Steve’s Soujorns Birding in Aberlady Bay.
Managed by East Lothian Council since 1952 Aberlady Bay is the oldest local nature reserve in Britain. About 12 miles east along the coast from Edinburgh. The site sits on the A198 about seven miles west of North Berwick. If travelling eastwards towards Aberlady it is about half a mile further on just before the road bends.
Some 250 species have been recorded in this area which is important for both breeding and passage waders and waterfowl. The reserve offers amazing birding as it has a range of habitats including mudflats, saltmarsh, freshwater marsh, dunes, beach and woodland.
It has been known for over 30,000 Pink Footed Geese to roost in winter and by the autumn easily up to 10,000 waders may be present.
The car park (Space for about fifteen cars) has a toilet block and parking is free. you can cross the wooden bridge, look out for Redshank, Lapwing, Bar-tailed Godwit, Grey Plover Curlew & Knot.

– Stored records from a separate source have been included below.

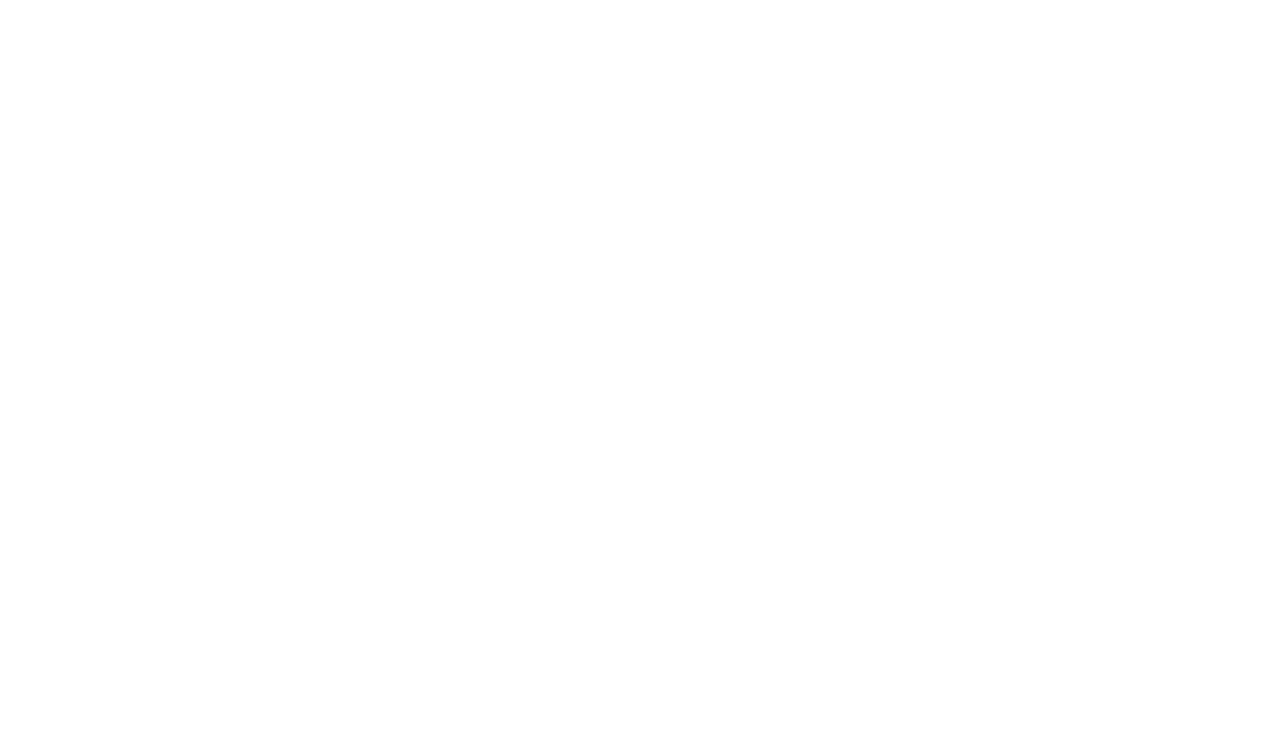
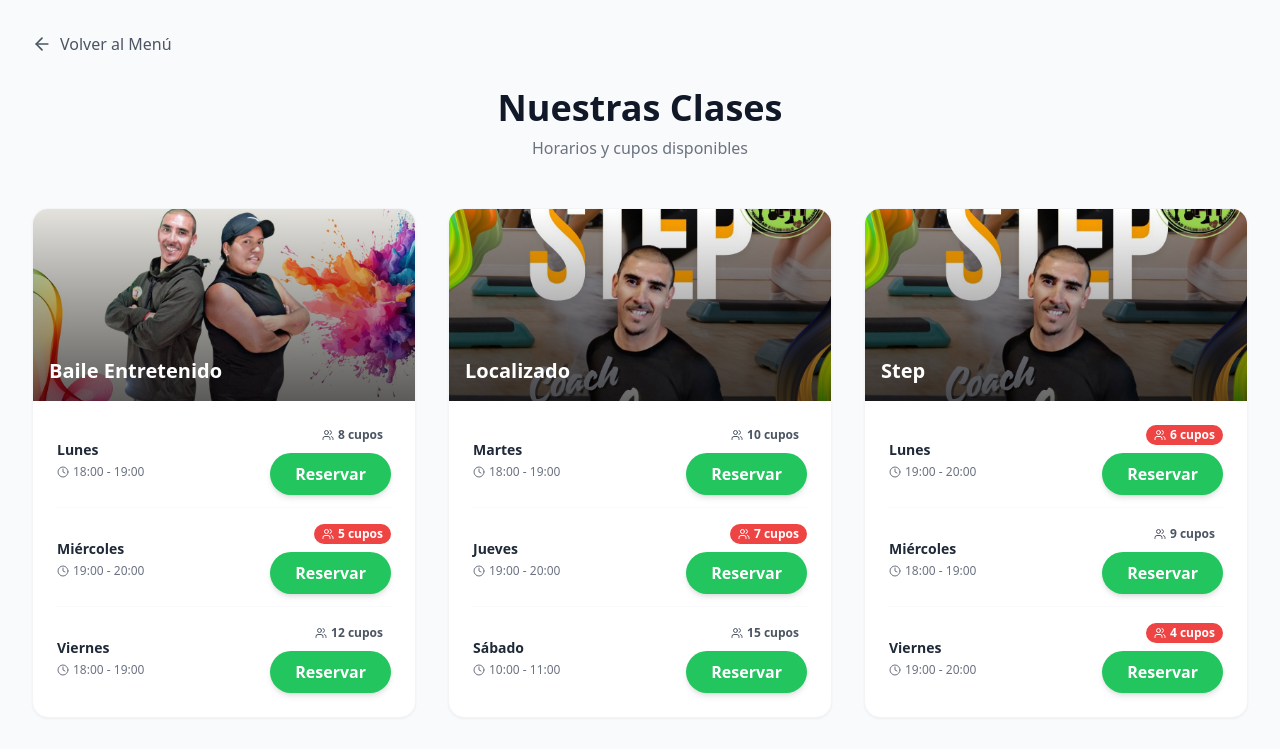
Before and after one commit to Ignacio-Olivares/Power-fit, a React (Vite) app in the folder client/: page /user/classes in a window 1280 px wide. Before the commit this address had no page. Shown: the top 749 px of the page. Built offline with nearby package versions, Linux system fonts and the light colour scheme.

Commit message:
classes
clases disponibles

```diff
--- a/client/src/App.jsx
+++ b/client/src/App.jsx
@@ -6,6 +6,7 @@
 import Dashboard from './pages/user/Dashboard';
 import Memberships from './pages/user/Memberships';
 import MembershipConfirmation from './pages/user/MembershipConfirmation';
+import Classes from './pages/user/Classes';
 import CoachPanel from "./pages/coach/CoachPanel";
 import ManageUsers from './pages/coach/ManageUsers';
 
@@ -25,6 +26,7 @@
         <Route path="/user/dashboard" element={<Dashboard />} />
         <Route path="/user/memberships" element={<Memberships />} />
         <Route path="/user/memberships/confirm" element={<MembershipConfirmation />} />
+        <Route path="/user/classes" element={<Classes />} />
 
         {/* GRUPO 3: Rutas para Coaches */}
         <Route path="/coach/panel" element={<CoachPanel />} />
--- a/client/src/pages/user/Classes.jsx
+++ b/client/src/pages/user/Classes.jsx
@@ -0,0 +1,154 @@
+import { Link } from 'react-router-dom';
+import { ArrowLeft, Clock, Users } from 'lucide-react';
+import Button from '../../components/common/Button';
+
+import fotoBaile from '../../assets/images/baile.jpeg';
+import fotoLocalizado from '../../assets/images/localizado.jpeg';
+import fotoStep from '../../assets/images/step.jpeg';
+
+const Classes = () => {
+  // Datos completos basados en la Figura 13
+  const classesData = [
+    {
+      id: 1,
+      title: "Baile Entretenido",
+      image: fotoBaile,
+      schedules: [
+        { day: "Lunes", time: "18:00 - 19:00", spots: 8 },
+        { day: "Miércoles", time: "19:00 - 20:00", spots: 5 }, // Rojo en imagen
+        { day: "Viernes", time: "18:00 - 19:00", spots: 12 }
+      ]
+    },
+    {
+      id: 2,
+      title: "Localizado",
+      image: fotoStep,
+      schedules: [
+        { day: "Martes", time: "18:00 - 19:00", spots: 10 },
+        { day: "Jueves", time: "19:00 - 20:00", spots: 7 }, // Rojo en imagen
+        { day: "Sábado", time: "10:00 - 11:00", spots: 15 }
+      ]
+    },
+    {
+      id: 3,
+      title: "Step",
+      image: fotoStep,
+      schedules: [
+        { day: "Lunes", time: "19:00 - 20:00", spots: 6 }, // Rojo en imagen
+        { day: "Miércoles", time: "18:00 - 19:00", spots: 9 },
+        { day: "Viernes", time: "19:00 - 20:00", spots: 4 } // Rojo en imagen
+      ]
+    },
+    {
+      id: 4,
+      title: "Fit Salsa",
+      image: fotoLocalizado,
+      schedules: [
+        { day: "Martes", time: "19:00 - 20:00", spots: 11 },
+        { day: "Jueves", time: "18:00 - 19:00", spots: 8 },
+        { day: "Sábado", time: "11:00 - 12:00", spots: 13 }
+      ]
+    },
+    {
+      id: 5,
+      title: "Taller Bachata",
+      image: fotoLocalizado,
+      schedules: [
+        { day: "Miércoles", time: "20:00 - 21:00", spots: 10 },
+        { day: "Viernes", time: "20:00 - 21:00", spots: 6 }, // Rojo en imagen
+        { day: "Domingo", time: "17:00 - 18:00", spots: 14 }
+      ]
+    },
+    {
+      id: 6,
+      title: "Megafit",
+      image: fotoBaile,
+      schedules: [
+        { day: "Sábado", time: "18:30 - 19:30", spots: 20 }
+      ]
+    }
+  ];
+
+  return (
+    <div className="min-h-screen bg-gray-50 p-4 md:p-8">
+      <div className="max-w-7xl mx-auto">
+
+        {/* Botón Volver */}
+        <div className="mb-8">
+          <Link to="/user/dashboard" className="flex items-center gap-2 text-gray-600 hover:text-green-500 font-medium transition-colors w-fit">
+            <ArrowLeft size={20} />
+            Volver al Menú
+          </Link>
+        </div>
+
+        {/* Encabezado */}
+        <div className="text-center mb-12">
+          <h1 className="text-3xl md:text-4xl font-bold text-gray-900 mb-2">
+            Nuestras Clases
+          </h1>
+          <p className="text-gray-500">
+            Horarios y cupos disponibles
+          </p>
+        </div>
+
+        {/* Grilla de Clases (3 columnas en escritorio) */}
+        <div className="grid grid-cols-1 md:grid-cols-2 lg:grid-cols-3 gap-8">
+          {classesData.map((item) => (
+            <div key={item.id} className="bg-white rounded-2xl shadow-sm hover:shadow-md transition-shadow overflow-hidden border border-gray-100 flex flex-col">
+
+              {/* Imagen de Cabecera */}
+              <div className="h-48 overflow-hidden relative">
+                <img
+                  src={item.image}
+                  alt={item.title}
+                  className="w-full h-full object-cover transition-transform duration-500 hover:scale-105"
+                />
+                <div className="absolute inset-0 bg-gradient-to-t from-black/60 to-transparent flex items-end p-4">
+                  <h3 className="text-white text-xl font-bold">{item.title}</h3>
+                </div>
+              </div>
+
+              {/* Lista de Horarios */}
+              <div className="p-6 flex-grow">
+                <div className="space-y-4">
+                  {item.schedules.map((schedule, idx) => (
+                    <div key={idx} className="flex items-center justify-between border-b border-gray-50 pb-3 last:border-0 last:pb-0">
+
+                      {/* Día y Hora */}
+                      <div>
+                        <span className="block font-bold text-gray-800 text-sm">{schedule.day}</span>
+                        <div className="flex items-center gap-1 text-xs text-gray-500 mt-1">
+                          <Clock size={12} /> {schedule.time}
+                        </div>
+                      </div>
+
+                      {/* Cupos y Botón */}
+                      <div className="flex flex-col items-end gap-2">
+                        {/* Lógica de color para cupos: Rojo si son menos de 8 (según referencia visual), Verde si son más */}
+                        <div className={`flex items-center gap-1 text-xs font-semibold px-2 py-0.5 rounded-full
+                          ${schedule.spots < 8 ? 'bg-red-500 text-white' : 'bg-transparent text-gray-600'}
+                        `}>
+                          <Users size={12} /> {schedule.spots} cupos
+                        </div>
+
+                        {/* Botón Reservar */}
+                        <Button variant="primary" className="text-xs px-4 py-1 h-auto">
+                          Reservar
+                        </Button>
+                      </div>
+
+                    </div>
+                  ))}
+                </div>
+              </div>
+
+            </div>
+          ))}
+        </div>
+
+      </div>
+    </div>
+  );
+};
+
+export default Classes;
```
Also changed, not shown: client/src/assets/images/step.jpeg (added).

The main walk to the beach and back takes about one and half hours but do allow at least four hours to enjoy this site properly. At approximately 6 km long I would advise you to take a snack and water. The walking is flat and easy but can be muddy in the woodland section and the wooden bridge can sometimes be slippery. You are asked to keep to the paths at all times.
Offshore you can spot lot of marine species such as Red-necked and Slavonian grebes and big numbers of Eider and Common Scoter and occasional Long Tailed Ducks. The incfedble wildlife spectacle of Bass Rock is very close so you can extend your walk up to Gullane Point to look for Gannets.
A narrow path takes you through a small piece of woodland along with that by the bridge is good for migrants such as Grasshopper Warbler & Lesser Whitethroat. The path opens out to a freshwater loch with Reed Bunting, Sedge Warblers in spring, as well as Common Whitethroat, Garden Warbler and Blackcaps.
The path then heads into the open heath land with the golf course on the right. Short eared owls and merlin have been seen here in the winter with resident Peregrine. Look out for Fieldfares and some Redwings feeding in the sea buckthorn, there’s some woodland in this too, the marsh can also hold Snipe and Jack Snipe.
The beach at the end of the path is wonderful and if scanning the sandbar the tide can be quite a way out so a scope is vital as many scarcities have been recorded here including Lesser Sand Plover, Caspian plover White-Rumped & Buff-Breasted Sandpipers and Kentish Plovers have been spotted here.
The site is open all year but dogs are not permitted on the reserve.